* [WHAT IS BEING ASKED]: Among the records below, find each line bearing the word "justify" and copy it.

* [INPUT DATA]:
++++++

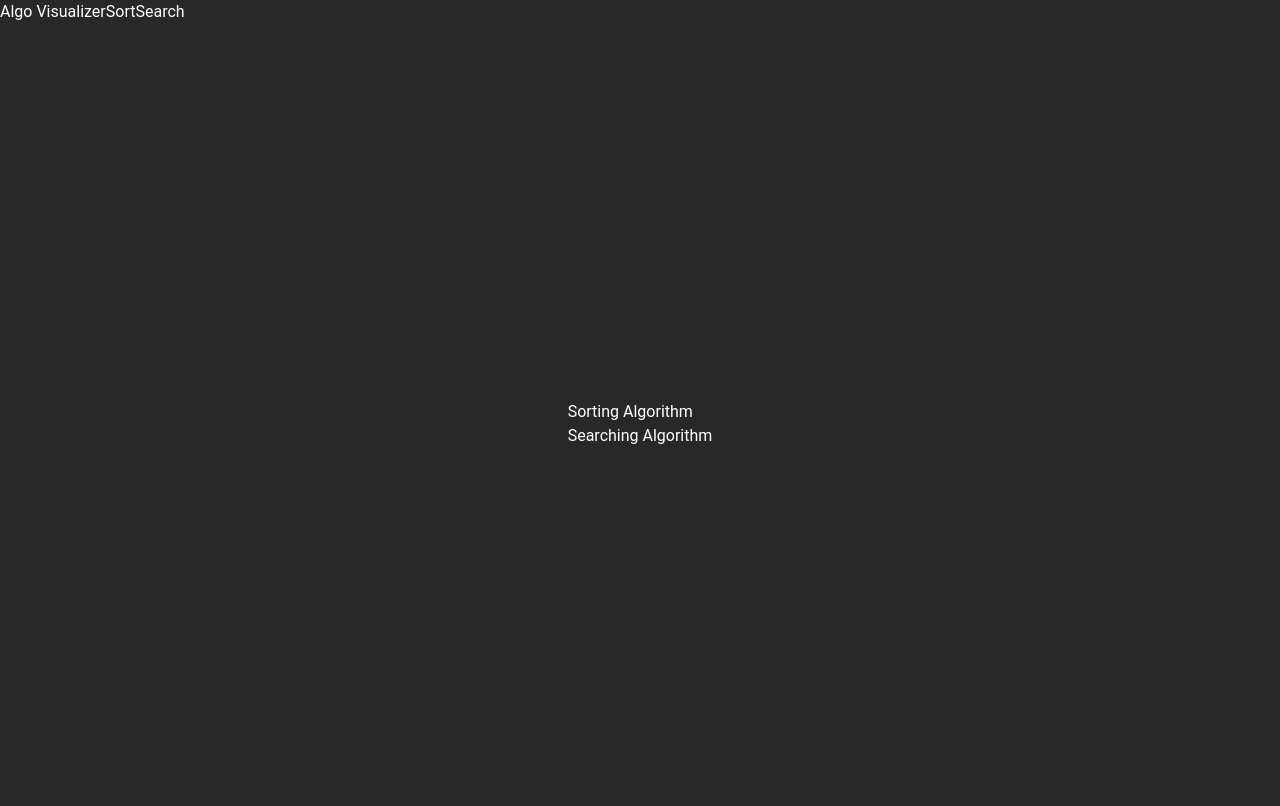
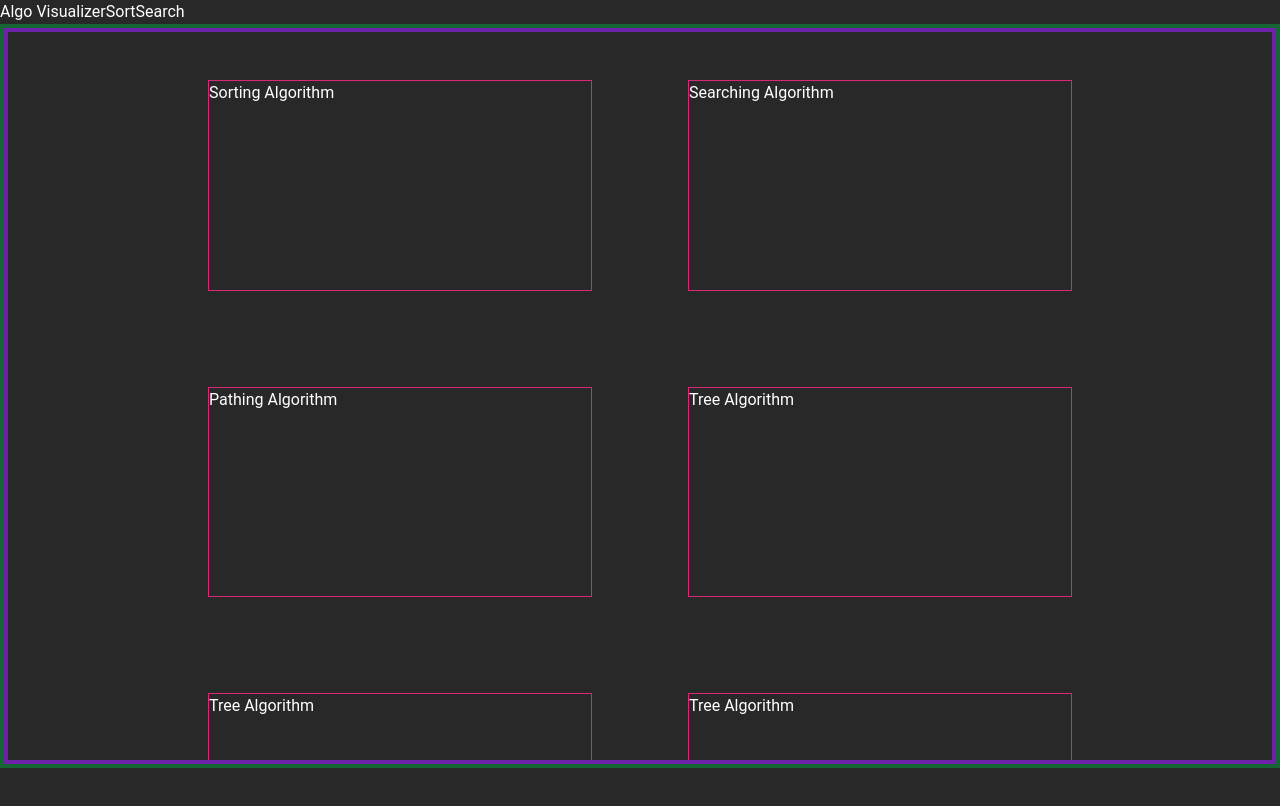
Before and after one commit to AndrewLin95/next_algo_visualier, a Next.js app: page / in a window 1280 px wide. Shown: the top 806 px of the page. Built offline with nearby package versions, Linux system fonts and the light colour scheme.

Commit message:
added header paths

```diff
--- a/pages/AlgoCards.tsx
+++ b/pages/AlgoCards.tsx
@@ -1,9 +1,21 @@
 import { FC } from 'react';
+import Link from 'next/link';
+import { pagesData } from '../utils/pagesData';
+
+const pageData = pagesData();
 
 const AlgoCards: FC = () => {
   return (
-    <div>
-      <div>test</div>
+    <div className="flex flex-row flex-wrap h-full w-full gap-24 justify-center overflow-y-auto py-12 border-4 border-purple-800">
+      {Object.entries(pageData).map(([key, value]) => (
+        <Link
+          href={value.link}
+          key={key}
+          className="w-96 h-2/6 border border-pink-600"
+        >
+          <div>{value.name} Algorithm</div>
+        </Link>
+      ))}
     </div>
   );
 };
--- a/pages/index.tsx
+++ b/pages/index.tsx
@@ -1,25 +1,16 @@
 import type { NextPage } from 'next';
 import Head from 'next/head';
-import { pagesData } from '../utils/PagesData';
-
-const pageData = pagesData();
+import AlgoCards from './AlgoCards';
 
 const Home: NextPage = () => {
-  console.log(pageData);
   return (
-    <div className="flex min-h-screen flex-col items-center justify-center py-2">
+    <div className="flex h-[calc(100vh-3.5rem)] flex-col items-center justify-center border-4 border-green-800">
       <Head>
         <title>Algo Visualizer</title>
         <link rel="icon" href="/favicon.ico" />
       </Head>
 
-      <div>
-        {Object.entries(pageData).map(([key, value]) => (
-          <div key={key}>
-            <div>{value.name}</div>
-          </div>
-        ))}
-      </div>
+      <AlgoCards />
     </div>
   );
 };
--- a/utils/PagesData.ts
+++ b/utils/PagesData.ts
@@ -5,13 +5,33 @@ export const pagesData: () => IPageData[] = () => {
     [
       {
         img: 'null',
-        name: "Sorting Algorithm",
+        name: "Sorting",
         link: "/sort",
       },
       {
         img: 'null',
-        name: "Searching Algorithm",
+        name: "Searching",
         link: "/search",
+      },
+      {
+        img: 'null',
+        name: 'Pathing',
+        link: '/path',
+      },
+      {
+        img: 'null',
+        name: 'Tree',
+        link: '/tree',
+      },
+      {
+        img: 'null',
+        name: 'Tree',
+        link: '/tree',
+      },
+      {
+        img: 'null',
+        name: 'Tree',
+        link: '/tree',
       }
     ]
   )
```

++++++

* [EXPECTED OUTPUT]:
+    <div className="flex flex-row flex-wrap h-full w-full gap-24 justify-center overflow-y-auto py-12 border-4 border-purple-800">
-    <div className="flex min-h-screen flex-col items-center justify-center py-2">
+    <div className="flex h-[calc(100vh-3.5rem)] flex-col items-center justify-center border-4 border-green-800">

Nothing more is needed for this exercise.